To be continued” in the courts

Twitter told Elon Musk in a letter that his “purported termination” of their merger deal ‘is invalid and wrongful” and that his commitment to funding the purchase remains in effect.

“Mr. Musk’s and the other Musk Parties’ purported termination is invalid and wrongful, and it constitutes a repudiation of their obligations under the Agreement. Contrary to the assertions in your letter, Twitter has breached none of its obligations under the Agreement, and Twitter has not suffered and is not likely to suffer a Company Material Adverse Effect. The purported termination is invalid for the independent reason that Mr. Musk and the other Musk Parties have knowingly, intentionally, willfully, and materially breached the Agreement, including but not limited to Sections 6.3, 6.8, and 6.10 thereof,” said Twitter in the letter.

“As it has done, Twitter will continue to provide information reasonably requested by Mr. Musk under the Agreement and diligently take all measures required to close the transaction. Twitter reserves all contractual, legal, and other rights, including its right to specifically enforce the Musk Parties’ obligations under the Agreement,” the company pointed out in the same letter.

Twitter Inc. has hired the well-known firms Wachtell, Lipton, Rosen, and Katz, which specialize in merger cases. By hiring Wachtell, Twitter gains access to attorneys such as Bill Savitt and Leo Strine, who served as the Delaware Court of First Instance’s chancellor, where the case will be heard. Twitter appears determined to take Elon Musk to court after backing down on its takeover of the social network.
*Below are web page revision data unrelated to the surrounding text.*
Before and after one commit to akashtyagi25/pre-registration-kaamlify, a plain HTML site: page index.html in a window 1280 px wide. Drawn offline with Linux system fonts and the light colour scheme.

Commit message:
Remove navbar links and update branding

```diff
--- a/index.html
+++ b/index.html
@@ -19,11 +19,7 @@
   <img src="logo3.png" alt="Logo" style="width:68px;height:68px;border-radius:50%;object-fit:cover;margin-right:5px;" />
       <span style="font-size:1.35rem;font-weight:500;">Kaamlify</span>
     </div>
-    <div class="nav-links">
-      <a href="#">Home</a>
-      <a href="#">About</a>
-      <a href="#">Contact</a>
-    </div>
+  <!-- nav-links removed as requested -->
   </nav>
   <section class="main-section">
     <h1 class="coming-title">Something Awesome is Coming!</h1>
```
Elon Musk, for his part, hired Quinn Emanuel Urquhart & Sullivan LLP. The firm led his successful defense of a defamation claim in 2019. It represented him as part of an ongoing shareholder lawsuit over his failed attempt to take Tesla Inc. private in 2018.

Twitter Inc sued Elon Musk for violating the $44 billion deal to buy the social media platform and asked a Delaware court to order Tesla CEO to complete the merger at the agreed $54.20 per Twitter share.
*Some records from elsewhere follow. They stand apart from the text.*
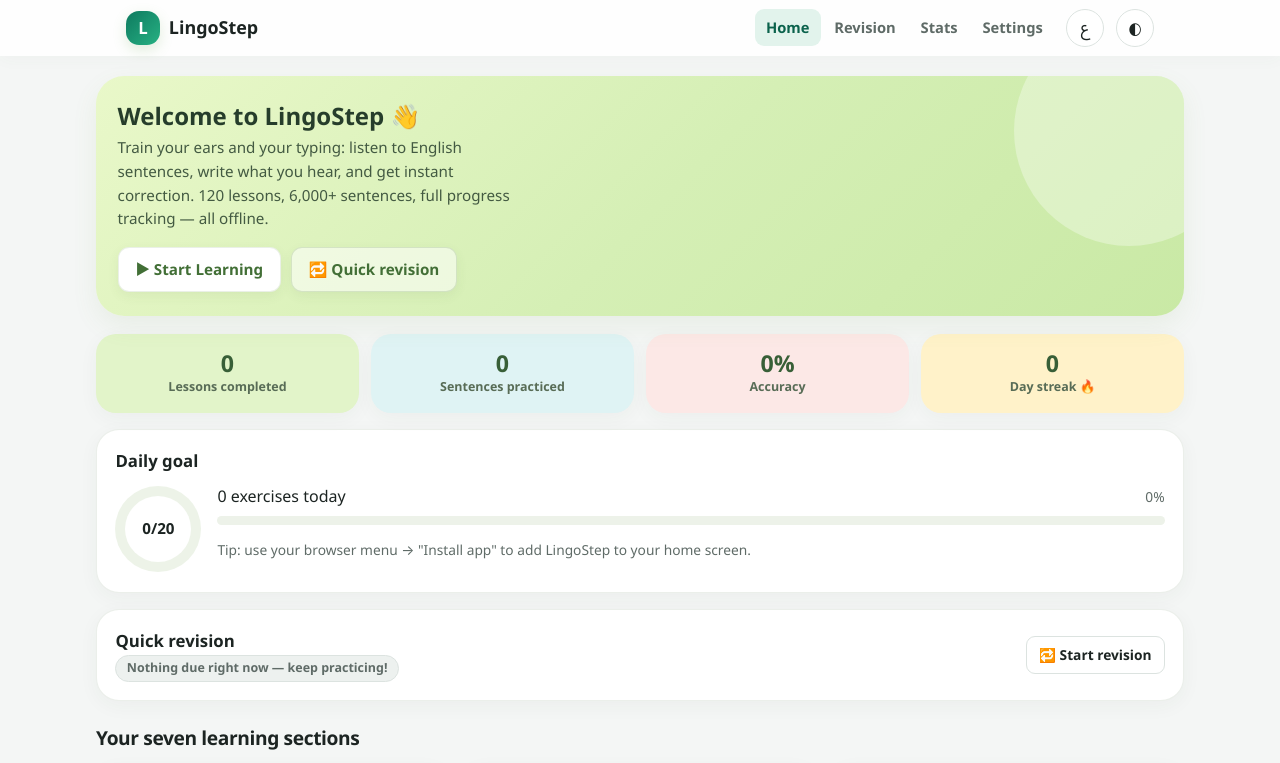
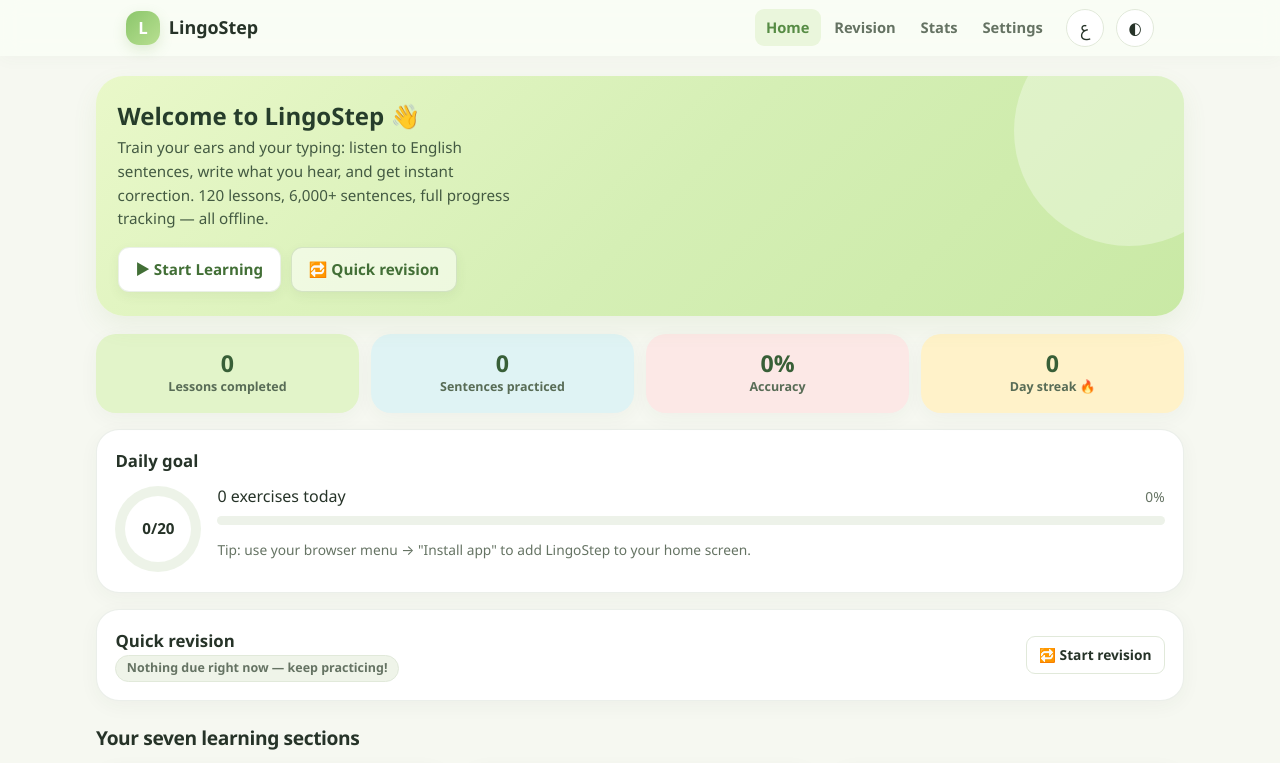
Before and after one commit to anamiir2-collab/LingoStep, a website with bundled scripts: page index.html in a window 1280 px wide. Shown: the top 763 px of the page. Built offline with nearby package versions, Linux system fonts and the light colour scheme.

Commit message:
Apply pastel green light theme to LingoStep

```diff
--- a/css/themes.css
+++ b/css/themes.css
@@ -6,20 +6,20 @@
   --radius: 14px;
 
   /* light theme (default) */
-  --bg: #f4f6f5;
+  --bg: #f6f8f1;
   --surface: #ffffff;
-  --surface-2: #edf1ef;
-  --surface-blur: rgba(255, 255, 255, .86);
-  --border: #dce3e0;
-  --text: #1c2422;
-  --muted: #5f6b67;
+  --surface-2: #eff4e9;
+  --surface-blur: rgba(250, 253, 245, .9);
+  --border: #e1e9da;
+  --text: #263328;
+  --muted: #657363;
 
-  --primary: #0e7a5f;
-  --primary-strong: #0b624c;
-  --primary-deep: #093f31;
-  --primary-soft: #27b183;
-  --primary-tint: #e2f3ec;
-  --focus-ring: #38c79b;
+  --primary: #8bc66b;
+  --primary-strong: #578c45;
+  --primary-deep: #3f6f35;
+  --primary-soft: #b8df91;
+  --primary-tint: #eaf6dc;
+  --focus-ring: #9bce76;
 
   --success: #1c8a4e;
   --success-strong: #146c3c;
```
“Musk apparently believes that he – unlike every other party subject to Delaware contract law – is free to change his mind, trash the company, disrupt its operations, destroy stockholder value, and walk away,” said the lawsuit.

The lawsuit accused Musk of “a long list” of violations of the merger agreement that “have cast a pall over Twitter and its business.”


Several analysts and legal experts estimate that the two sides will compromise.

“We believe that Elon Musk’s intentions to terminate the merger are more based on the recent market sell-off than… Twitter’s ‘failure’ to comply with his requests. In the absence of a deal, we would not be surprised to see the stock find a floor at $23.5,” Jefferies analyst Brent Thill wrote in a note.

Benchmark analyst Mark Zgutowicz said, “Twitter’s board must contemplate the potential harm to its employee and shareholder base of any additional internal data exposed in litigation.”

As Francis Pileggi, a corporate litigator with Lewis Brisbois in Delaware, underlined, Musk is likely in a trial with Twitter to focus mainly on bots and claim that the company presented a misleading number of fake accounts that exist on its platform. “I would be surprised if he’s prohibited from getting that information,” Pileggi said.

Pileggi also pointed out that if Twitter has lied and the number of fake accounts on the platform is a multiple of 5%, then Musk is likely to enter negotiations to reduce the acquisition price of the social network.

Based on previous merger disputes, attempts to terminate a deal cannot be made within a few months, often resulting in settlements to avoid further dispute.

The contract between Musk and Twitter requires Musk to pay a $1 billion fee to Twitter “if he is unable to complete the deal for reasons such as acquisition financing failure or regulatory blocking of the deal.” However, the fee will not apply if Musk cancels the deal on his own.

George Mavridis is a freelance journalist and writer based in Greece. His work primarily covers tech, innovation, social media, digital communication, and politics. He graduated from the Aristotle University of Thessaloniki with a BA in Journalism and Mass Communication. Also, he holds an MA in Media and Communication Studies from the Malmö University of Sweden and an MA in Digital Humanities from the Linnaeus University of Sweden.